Annie Leibovitz: Pilgrimage in Santa Fe
February 20, 2013
Take a renowned portrait photographer, give her the time and opportunity to shoot some iconic artifacts and unique locations, and you end up with portraiture by proxy. The artist herself says it best: “It’s a big country out there. Go ahead, hit the road and find places and things that inspire and mean something to you.” How fortunate that Santa Fe has some wonderful results of this advice on display!
An exhibition entitled Annie Leibovitz: Pilgrimage has just opened at the Georgia O’Keeffe Museum, and it is so worth a visit. The promotion of great women artists has always been part of the O’Keeffe’s mission, and Ms. Leibovitz was honored in 2010 as one of the Museum’s Women of Distinction. She has returned to the City Different with over 70 works, in an exhibit organized by the Smithsonian American Art Museum and sponsored in Santa Fe by a grant from The Burnett Foundation.

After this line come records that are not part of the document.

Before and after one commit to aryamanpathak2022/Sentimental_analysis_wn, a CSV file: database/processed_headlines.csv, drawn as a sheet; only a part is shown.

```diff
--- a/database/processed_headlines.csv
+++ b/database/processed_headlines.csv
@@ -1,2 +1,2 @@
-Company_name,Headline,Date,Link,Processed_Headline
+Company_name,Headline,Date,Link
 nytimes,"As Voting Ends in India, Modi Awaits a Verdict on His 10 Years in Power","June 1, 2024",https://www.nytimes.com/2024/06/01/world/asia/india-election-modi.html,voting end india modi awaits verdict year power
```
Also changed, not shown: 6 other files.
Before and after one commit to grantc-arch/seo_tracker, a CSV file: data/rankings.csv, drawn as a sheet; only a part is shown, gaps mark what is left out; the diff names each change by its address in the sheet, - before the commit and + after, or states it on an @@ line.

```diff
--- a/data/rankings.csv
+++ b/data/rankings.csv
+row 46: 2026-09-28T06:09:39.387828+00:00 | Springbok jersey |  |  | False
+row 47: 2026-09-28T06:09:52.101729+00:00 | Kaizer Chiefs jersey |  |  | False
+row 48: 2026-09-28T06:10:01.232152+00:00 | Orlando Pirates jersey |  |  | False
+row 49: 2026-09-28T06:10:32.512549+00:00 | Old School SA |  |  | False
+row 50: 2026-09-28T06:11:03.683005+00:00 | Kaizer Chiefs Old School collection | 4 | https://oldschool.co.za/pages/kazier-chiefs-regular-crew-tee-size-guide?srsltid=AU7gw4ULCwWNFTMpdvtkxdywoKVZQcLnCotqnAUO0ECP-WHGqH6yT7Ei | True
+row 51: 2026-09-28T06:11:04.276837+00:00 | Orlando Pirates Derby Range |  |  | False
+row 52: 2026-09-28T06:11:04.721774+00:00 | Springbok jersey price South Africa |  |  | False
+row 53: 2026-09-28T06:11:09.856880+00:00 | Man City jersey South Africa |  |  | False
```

The exhibit is evocative and unexpected in equal measures. If you follow the curator’s path, you’ll start with a photo of a snake skeleton embedded in a banco at Georgia O’Keeffe’s home and end with an aerial view of Robert Smithson’s Spiral Jetty, both representations of a Celtic symbol believed to represent travel from the inner life to the outer soul or higher spirit forms.
The sense of a spiritual journey runs through the whole show, from the places and objects Leibovitz chose to shoot right through to the subtext the viewer intuits from the resulting images. A picture of the worn compass that Thomas Jefferson gave to the Lewis and Clark expedition is positioned across from an amusing shot of a small model of the Lincoln Monument perched alongside the giant foot of the monument itself. John Muir’s notebooks and Charles Darwin’s skeleton of a pigeon shine a light on a few of the curiosities that attract the scientific mind.
Notable women of history receive their due, with a panorama of a evening gown worn by opera singer, Marian Anderson, placed near a photo of Emily Dickinson’s simple white dress. Eleanor Roosevelt’s quiet domicile, Val-Kill, is full of the furniture she had manufactured. The desk of Virginia Woolf is swept clean, in contrast to the quote from her husband that she was “not merely untidy, but squalid.” In a nod to the artistic feminist past, 19th century photographer Julia Margaret Cameron (who, interestingly, was Virginia Woolf’s great-aunt) is represented by a piece depicting the garden door through which her famous neighbor, Alfred, Lord Tennyson, was able to visit in secrecy (nothing shady, just avoiding his many fans). Both the hard and the soft sides of the famed sharp-shooter, Annie Oakley, are revealed by a bullet hole in the center of a heart.
There are artifacts and architecture of all kinds highlighting other artists, from Martha Graham’s iron gates juxtaposed with Isamu Noguchi’s props to Pete Seeger’s incredibly crowded home workshop to Ansel Adams’ glowing red darkroom. You can turn 180 degrees from a rumination on Sigmund Freud’s couch and see the Graceland graves of Elvis Presley’s family. Bet Freud would have a field day with that!
Of course, the visionary Georgia O’Keeffe herself is acknowledged through photos of her house, her studio daybed and her pastels. And you should definitely allow enough time to head back through the Museum to see Georgia O’Keeffe and and the Faraway: Nature and Image, which will be on display through May 5, 2013.
Annie Leibovitz: Pilgrimage will be on exhibit at the Georgia O’Keeffe Museum through May 5, 2013. This is a pictorial journey worth taking!